Draw the high post, elbows, free throw line and paint -- the lines inside of the three point line semicircle that look like a rectangle with a rounded edge. Center these lines at the exact middle of your three point semicircle. Repeat on the other side of the court.
Paint your penciled lines with yellow or white paint. This provides a significant contrast to the black court, making each distinct.
Construct basketball hoops. Cut backboards out of cardboard or white poster paper. Draw a square in the exact middle of the backboards to represent the shooters square. Twist about 3 inches of wire into circles. Glue to the backboards with hot glue. Glue Popsicle sticks or straws to the back of the backboards and attach the hoops to the court with hot glue. Let the glue dry completely before moving the diagram.
Create the crowd. Paint the flattened sides of the shoe box black. While the black paint dries completely, cut out ovals from beige and brown construction paper to represent the heads of the audience. Paste the heads on the black paint.
Glue the sides of the shoe box back together. Where the sides once met, spread a thin line of glue. Hold the sides together for about 60 seconds to let the glue settle. Repeat for each corner.

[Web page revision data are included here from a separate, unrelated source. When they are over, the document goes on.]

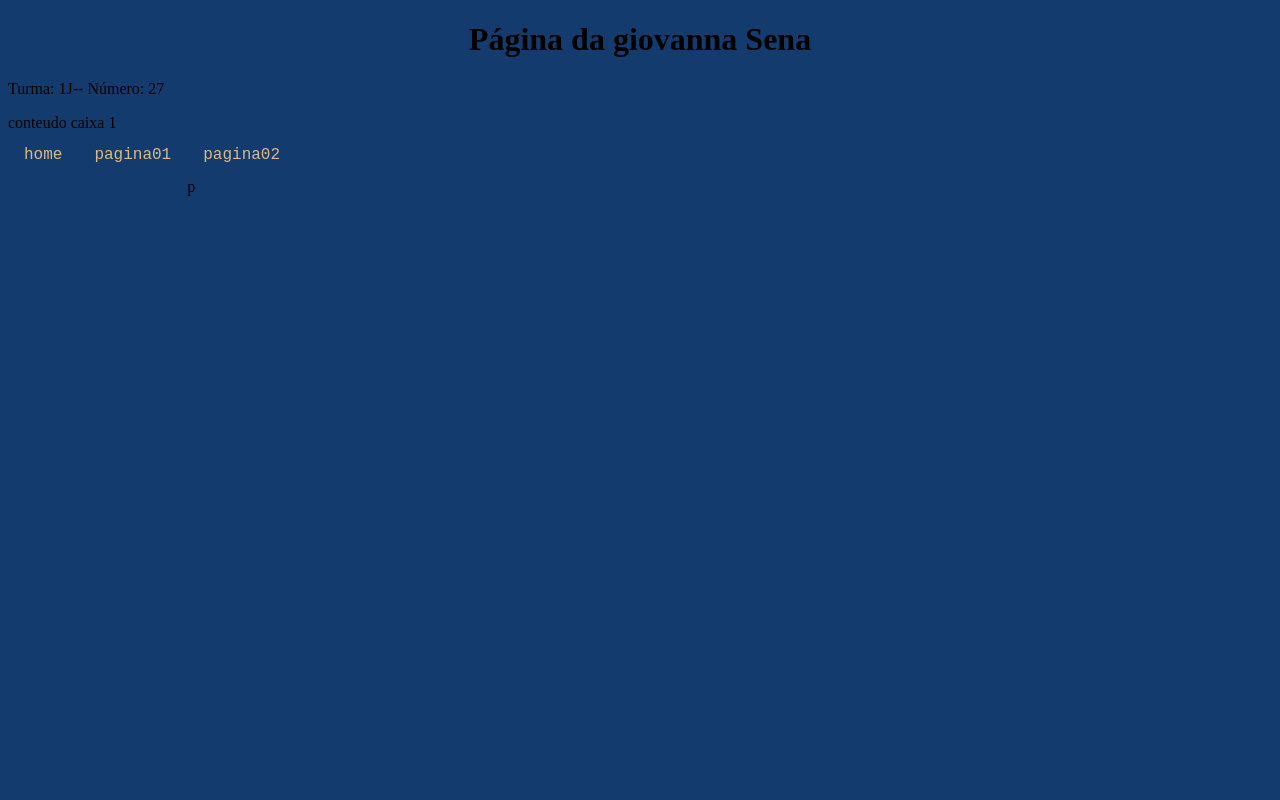
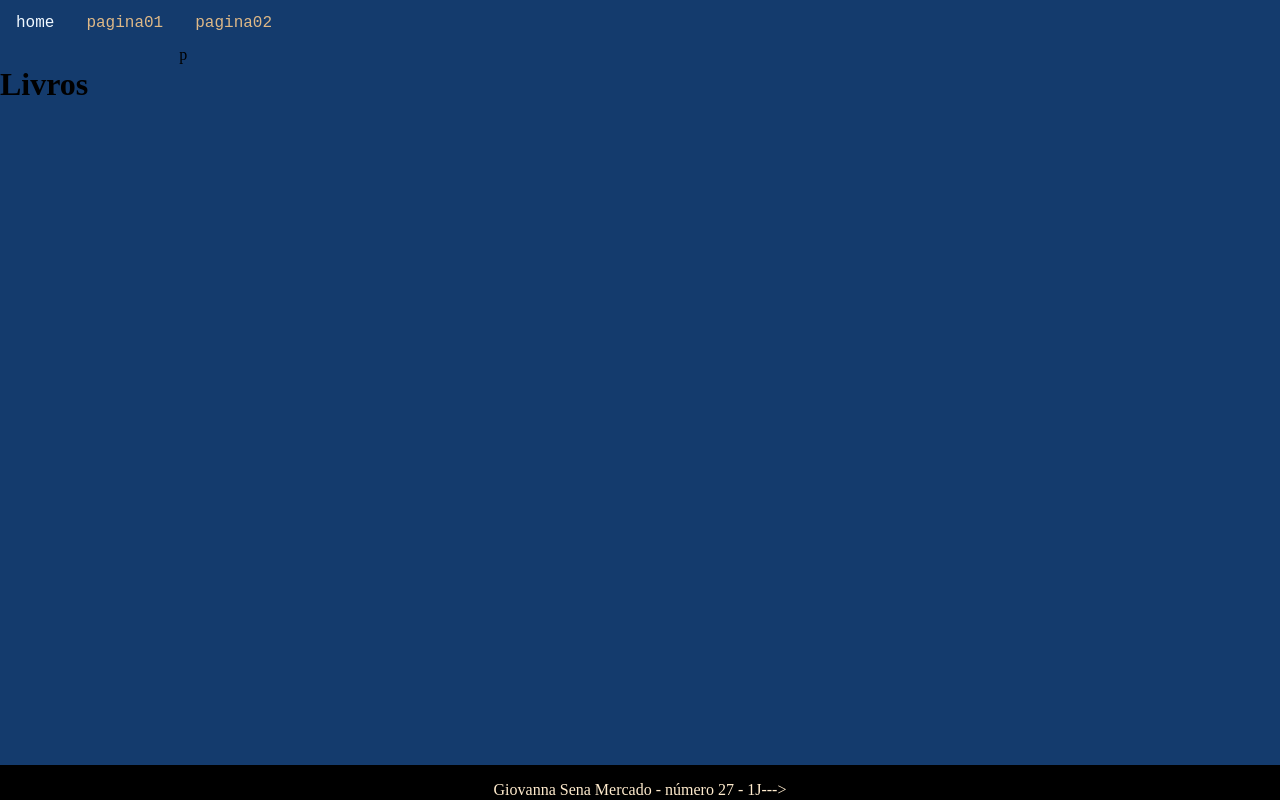
Before and after one commit to gisena12/primeiroJ_2t, a plain HTML site: page index.html in a window 1280 px wide. Drawn offline with Linux system fonts and the light colour scheme.

Commit message:
aula 17_08

```diff
--- a/estilo.css
+++ b/estilo.css
@@ -1,5 +1,7 @@
 body {
   background: rgb(20, 59, 109);
+  margin: 0%;
+  padding: 0%;
 
 }
 h1{
@@ -84,3 +86,24 @@ overflow:0;
    justify-content:end;
 
  }
+ .rodape {
+position: absolute;
+bottom: 0%;
+width: 100%;
+height:35px ;
+background: black ;
+color: blanchedalmond;
+display: flex;
+justify-content: center;
+ }
+
+ .conteudo {
+
+  position: absolute;
+  top: 45px;
+ }
+
+ h1 {
+
+  text-align: center;
+ }
--- a/index.html
+++ b/index.html
@@ -6,16 +6,6 @@
     <link rel="stylesheet" href="estilo.css">
   </head>
   <body>
-    <h1>Página da giovanna Sena </h1>
-    <p>Turma: 1J-- Número: 27</p>
-
-    <div class="caixa1">
-conteudo caixa 1
-    </div>
-
- <div class: "caixa2">
-
- </div>
 
  <div class="menuPrincipal">
   <nav>
@@ -24,13 +14,19 @@ conteudo caixa 1
  <a href="index.html"> home </a> </li>
  <li>  <a href=" pagina01.html">pagina01</a></li>
  <li> <a href="pagina02.html">pagina02</a>p</li>
-
-
-
 </ul>
 
   </nav>
 
 </div>
+
+<div class="conteudo">
+  <h1> Livros </h1>
+
+</div>
+
+<div class="rodape">
+<P> Giovanna Sena Mercado - número 27 - 1J---> </P>
+</div>
   </body>
 </html>
```
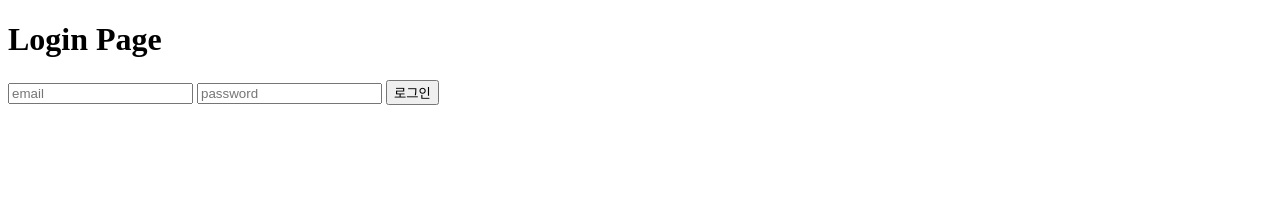
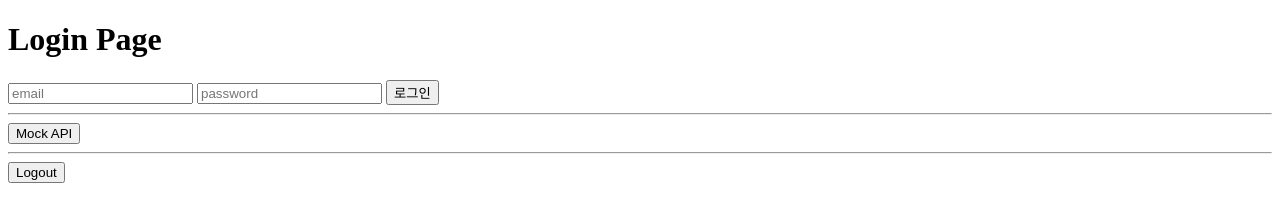
Before and after one commit to wonprogrammer/2024_project_3_Front, a plain HTML site: page login.html in a window 1280 px wide. Drawn offline with Linux system fonts and the light colour scheme; no server answers.

Commit message:
ADD logout

```diff
--- a/api.js
+++ b/api.js
@@ -3,6 +3,8 @@ console.log("api loading suceess")
 window.onload = () => {
     handleSignin()
     handleLogin()
+    handleMock()
+    handleLogout()
 }
 
 async function handleSignin(){
@@ -57,3 +59,19 @@ async function handleLogin(){
 
     localStorage.setItem("payload", jsonPayload);
 }
+
+async function handleMock(){
+    const response = await fetch('http://127.0.0.1:8000/users/mock/', {
+        headers:{
+            "Authorization":"Bearer " +  localStorage.getItem("access")
+        },
+        method:'GET',
+    })
+    console.log(response)
+}
+
+async function handleLogout(){
+    localStorage.removeItem("access")
+    localStorage.removeItem("refresh")
+    localStorage.removeItem("payload")
+}
--- a/index.js
+++ b/index.js
@@ -4,4 +4,7 @@ window.onload = () => {
     const payload = localStorage.getItem("payload");
     const payload_json = JSON.parse(payload)
     console.log(payload_json.email)
+
+    const intro = document.getElementById('intro')
+    intro.innerText = payload_json.email
 }
--- a/login.html
+++ b/login.html
@@ -13,5 +13,11 @@
         <input type="password" name="password" id="password" placeholder="password" />
         <button type="button" onclick="handleLogin()">로그인</button>
     </form>
+
+    <hr />
+    <button type="button" onclick="handleMock()">Mock API</button>
+
+    <hr />
+    <button type="button" onclick="handleLogout()">Logout</button>
 </body>
 </html>
```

Michael Monet has been writing professionally since 2006. At the San Francisco School of the Arts, he studied under writers Octavio Solis and Michelle Tea, performed his work in Bay Area theaters and was published in literary journals such as "Paradox," "Umlaut" and "Transfer." Monet also studied creative writing at Eugene Lang College in New York and Mills College in Oakland.